**Task details**
From the entries below, gather every line containing the string "className".

Source data:
↓↓↓

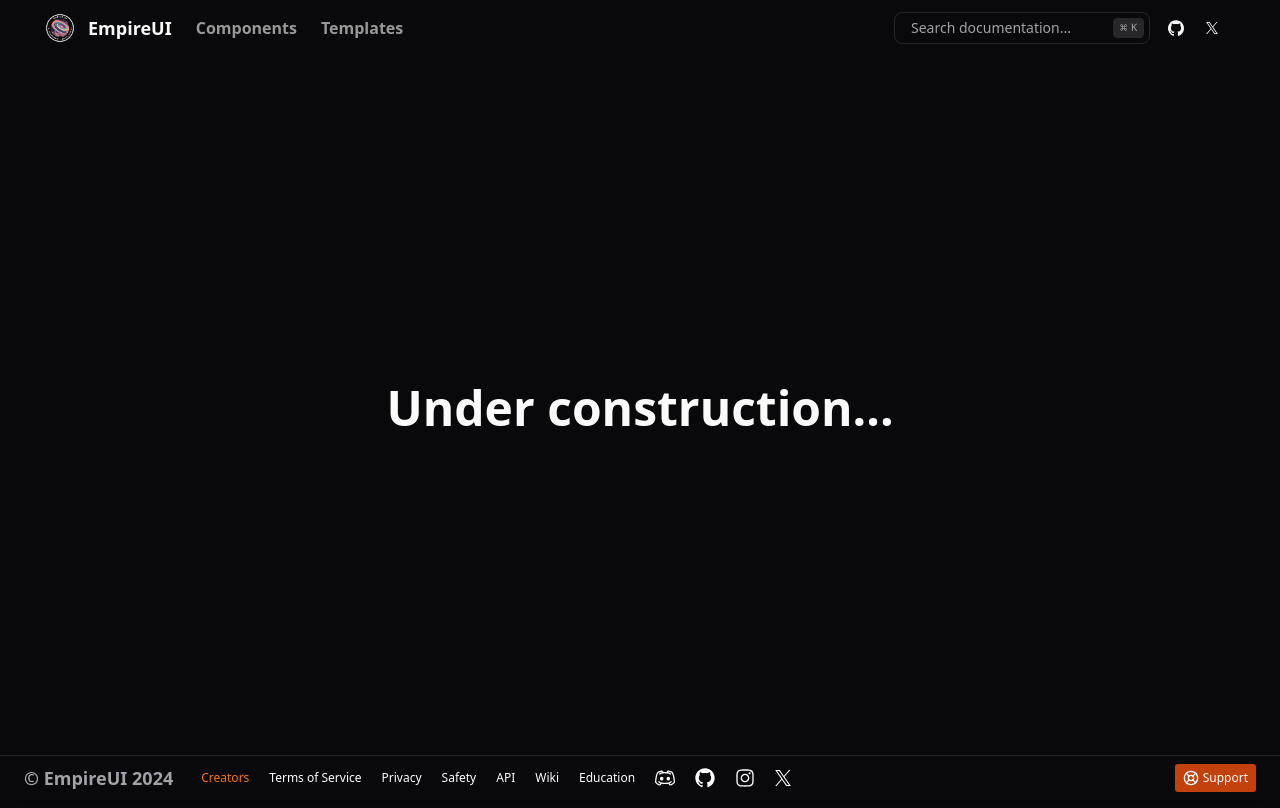
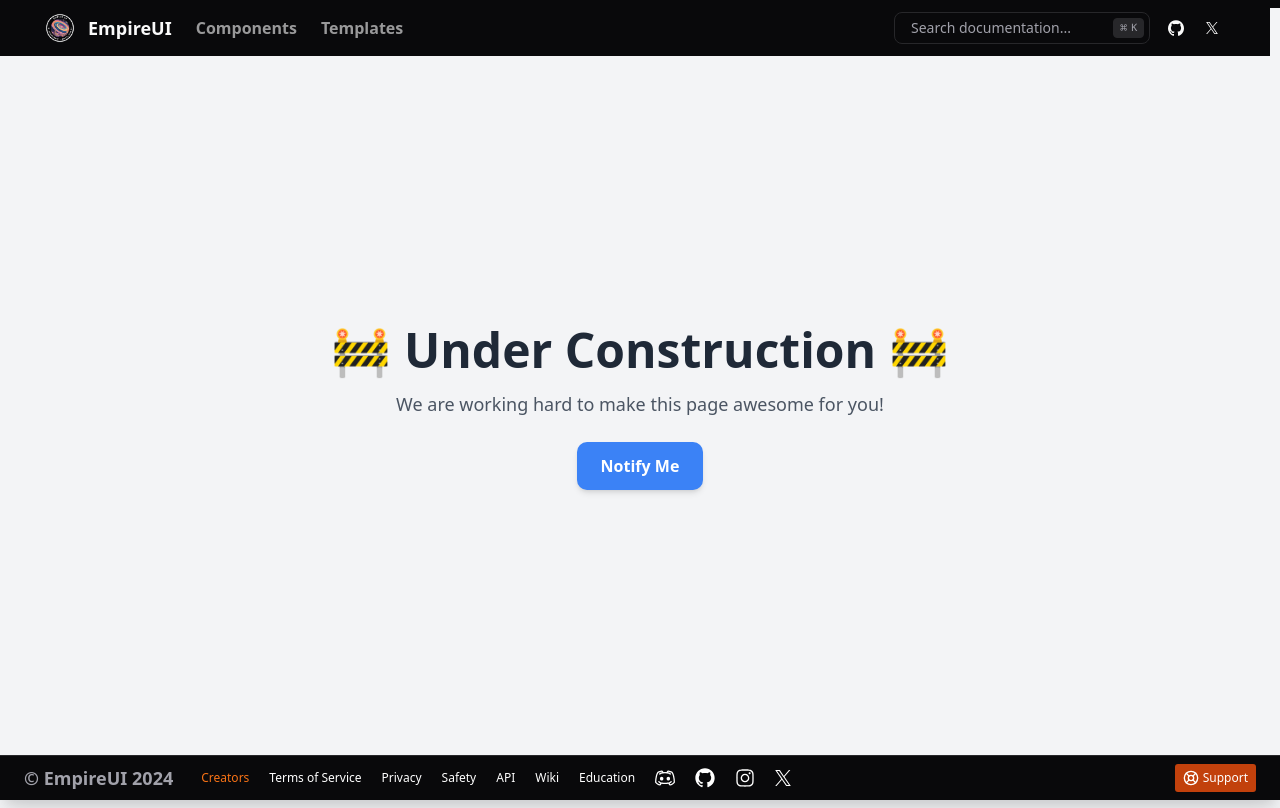
Before and after one commit to empirecodefoundation/ui, a Next.js app in the folder empire-ui/: page /Templates in a window 1280 px wide. Built offline with nearby package versions, Linux system fonts and the light colour scheme; what @codaworks/react-glow would draw is missing.

Commit message:
templates page fix

```diff
--- a/empire-ui/src/app/(home)/Templates/page.tsx
+++ b/empire-ui/src/app/(home)/Templates/page.tsx
@@ -1,7 +1,32 @@
+import { useState } from "react";
+
 export default function TemplatesPage() {
+  const [hovered, setHovered] = useState(false);
+
   return (
-    <div className="h-screen w-screen flex items-center justify-center">
-      <div className="text-5xl font-bold">Under construction...</div>
+    <div className="h-screen w-screen flex items-center justify-center bg-gray-100">
+      <div className="text-center">
+        <div
+          className={`text-5xl font-bold mb-4 transition-all duration-500 ${
+            hovered ? "text-red-500 scale-105" : "text-gray-800"
+          }`}
+          onMouseEnter={() => setHovered(true)}
+          onMouseLeave={() => setHovered(false)}
+        >
+          🚧 Under Construction 🚧
+        </div>
+        <p className="text-lg text-gray-600">
+          We are working hard to make this page awesome for you!
+        </p>
+        <div className="mt-6">
+          <button
+            className="px-6 py-3 bg-blue-500 text-white font-semibold rounded-md shadow-md hover:bg-blue-600 focus:ring-4 focus:ring-blue-300"
+            onClick={() => alert("Thanks for your patience!")}
+          >
+            Notify Me
+          </button>
+        </div>
+      </div>
     </div>
   );
 }
```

↑↑↑

**Solution**
-    <div className="h-screen w-screen flex items-center justify-center">
-      <div className="text-5xl font-bold">Under construction...</div>
+    <div className="h-screen w-screen flex items-center justify-center bg-gray-100">
+      <div className="text-center">
+          className={`text-5xl font-bold mb-4 transition-all duration-500 ${
+        <p className="text-lg text-gray-600">
+        <div className="mt-6">
+            className="px-6 py-3 bg-blue-500 text-white font-semibold rounded-md shadow-md hover:bg-blue-600 focus:ring-4 focus:ring-blue-300"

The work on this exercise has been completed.